■ INSTRUCTIONS TO FOLLOW: In the entries below, filter for the word "height" and copy every matching line.

Web page edit records
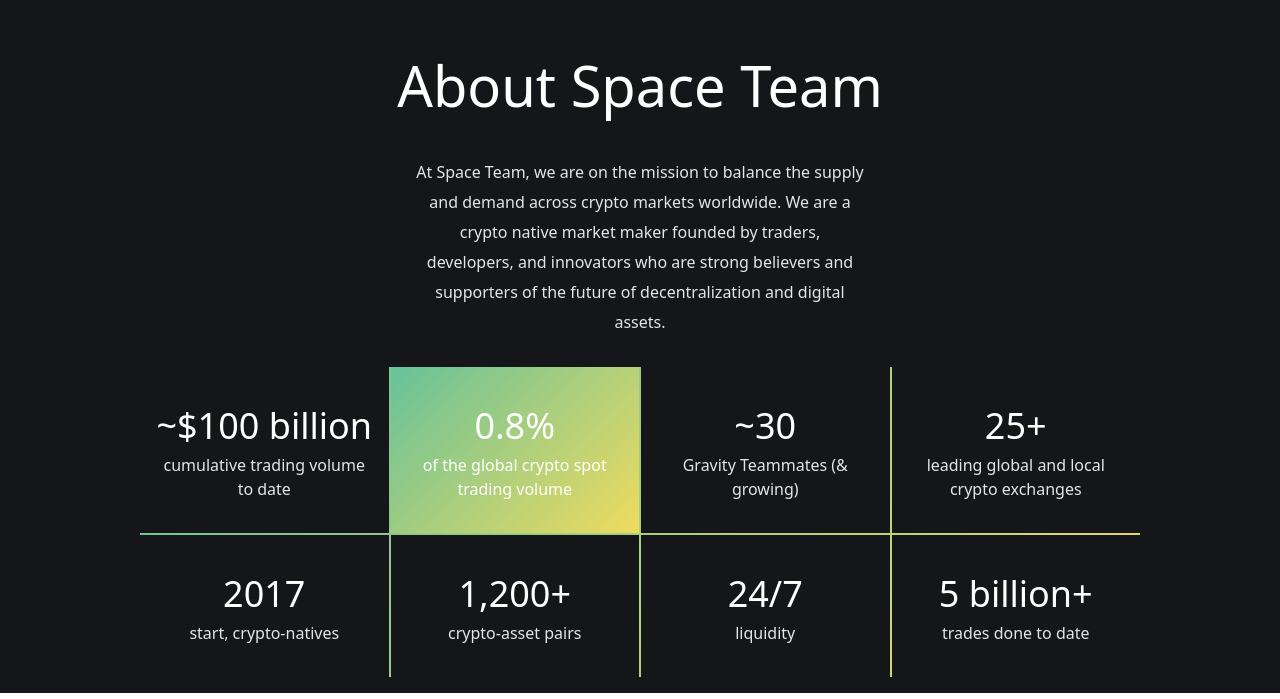
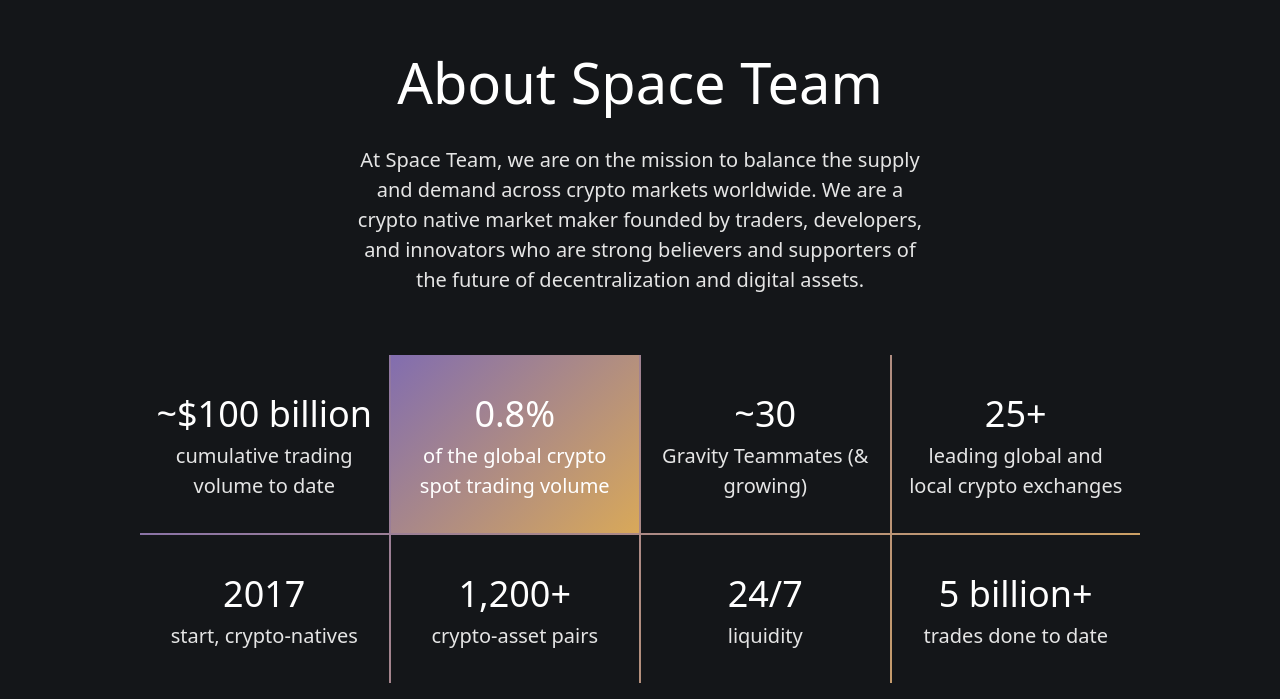
Before and after one commit to PohuliaiDanylo/SpaceTeamCrypto, a React (Vite) app: page / in a window 1280 px wide. Shown: the part 818-1517 px from the top of the page. Built offline with nearby package versions, Linux system fonts and the light colour scheme.

Commit message:
changed regular font size

```diff
--- a/src/components/About/About.scss
+++ b/src/components/About/About.scss
@@ -2,18 +2,19 @@
 @use "../../styles//animations" as *;
 .about-container {
     margin-top: 20rem;
-    gap: $regular-gap;
+    gap: calc($regular-gap);
     & > h1 {
         font-size: $big-fs;
-        // line-height: $big-fs;
+        line-height: calc($big-fs + 10px);
     }
     & > p {
         line-height: 30px;
-        max-width: 450px;
+        max-width: 570px;
         color: $paragraph-text-clr;
     }
 
     .about-container__table {
+        margin-top: $regular-gap;
         gap: 2px;
         max-width: 1000px;
         background: linear-gradient(135deg, $accent-clr2 25%, $accent-clr1);
--- a/src/components/Button/Button.scss
+++ b/src/components/Button/Button.scss
@@ -66,6 +66,7 @@
     & > p {
         position: relative;
         white-space: nowrap;
+        font-size: $small-fs;
 
         &::before {
             content: "GET IN TOUCH";
--- a/src/components/Header/Header.tsx
+++ b/src/components/Header/Header.tsx
@@ -27,16 +27,16 @@
                 }`}
             >
                 <li>
-                    <Link label="ABOUT US" />
+                    <Link label="ABOUT US" style="primary" />
                 </li>
                 <li>
-                    <Link label="OUR SERVICES" />
+                    <Link label="OUR SERVICES" style="primary" />
                 </li>
                 <li>
-                    <Link label="WORK WITH US" />
+                    <Link label="WORK WITH US" style="primary" />
                 </li>
                 <li>
-                    <Link label="BLOG" />
+                    <Link label="BLOG" style="primary" />
                 </li>
             </ul>
             <div
--- a/src/components/Link/Link.scss
+++ b/src/components/Link/Link.scss
@@ -1,9 +1,22 @@
 @use "../../styles/variables" as *;
+@use "../../styles/animations" as *;
+
+@mixin arrowLine {
+    width: 15px;
+    height: 2px;
+    border-radius: $regular-text-bg-border-radius;
+    background: linear-gradient(135deg, $accent-clr2 25%, $accent-clr1);
+    background-size: 200% 200%;
+    background-position: 50% 100%;
+    animation: gradient-movement 5s ease-in-out infinite;
+    transform: translateY(2.5px);
+}
 
 .link-container {
     padding: 0 $regular-text-padding;
     border-radius: $regular-text-bg-border-radius;
     transition: background-color 0.125s ease-in-out, color 0.125s ease-in-out;
+
     &:hover {
         background-color: lighten(
             $color: $regular-background-clr,
@@ -14,3 +27,54 @@
         color: darken($color: $regular-text-clr, $amount: 25%);
     }
 }
+.link-container-primary {
+    & > p {
+        font-size: $small-fs;
+    }
+}
+
+.link-container-secondary {
+    gap: 10px;
+    width: min-content;
+
+    & > p {
+        position: relative;
+        white-space: nowrap;
+        &::after {
+            content: "";
+            position: absolute;
+            bottom: 0;
+            left: 0;
+            height: 2px;
+            width: calc(100% + 5px);
+            background: linear-gradient(135deg, $accent-clr2 25%, $accent-clr1);
+            background-size: 200% 200%;
+            background-position: 50% 100%;
+            animation: gradient-movement 5s ease-in-out infinite;
+        }
+    }
+
+    & > .arrow {
+        position: relative;
+        @include arrowLine;
+
+        &::before {
+            @include arrowLine;
+            content: "";
+            position: absolute;
+            top: 3.25px;
+            right: -1px;
+            transform: rotate(-45deg);
+            width: 10px;
+        }
+        &::after {
+            @include arrowLine;
+            content: "";
+            position: absolute;
+            top: -3px;
+            right: -1px;
+            transform: rotate(45deg);
+            width: 10px;
+        }
+    }
+}
--- a/src/components/Link/Link.tsx
+++ b/src/components/Link/Link.tsx
@@ -3,12 +3,18 @@
 interface LinkProps {
     label: string;
     linkTo?: string;
+    style: "primary" | "secondary";
+    arrow?: boolean;
 }
 
 function Link(props: LinkProps) {
     return (
-        <a href={props.linkTo ? props.linkTo : "/"} className="link-container">
-            {props.label}
+        <a
+            href={props.linkTo ? props.linkTo : "/"}
+            className={`link-container link-container-${props.style} flex items-center`}
+        >
+            <p>{props.label}</p>
+            {props.arrow && <div className="arrow"></div>}
         </a>
     );
 }
--- a/src/components/MainSection/MainSection.scss
+++ b/src/components/MainSection/MainSection.scss
@@ -7,7 +7,7 @@
         max-width: 550px;
     }
     & > p {
-        max-width: 450px;
+        max-width: 550px;
         color: $paragraph-text-clr;
         line-height: 30px;
     }
--- a/src/styles/_variables.scss
+++ b/src/styles/_variables.scss
@@ -4,8 +4,8 @@
 
 $regular-gap: 30px;
 
-$accent-clr1: #ffde59;
-$accent-clr2: #31b8b1;
+$accent-clr1: #e2af50;
+$accent-clr2: #6056d1;
 
 $regular-text-padding: 10px;
 $regular-text-bg-border-radius: 1rem;
@@ -13,5 +13,5 @@
 $large-fs: 76px;
 $big-fs: 56px;
 $medium-fs: 36px;
-$regular-fs: 16px;
-$small-fs: 12px;
+$regular-fs: 20px;
+$small-fs: 16px;
```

■ WRITTEN RESPONSE:
-        // line-height: $big-fs;
+        line-height: calc($big-fs + 10px);
         line-height: 30px;
+    height: 2px;
+            height: 2px;
         line-height: 30px;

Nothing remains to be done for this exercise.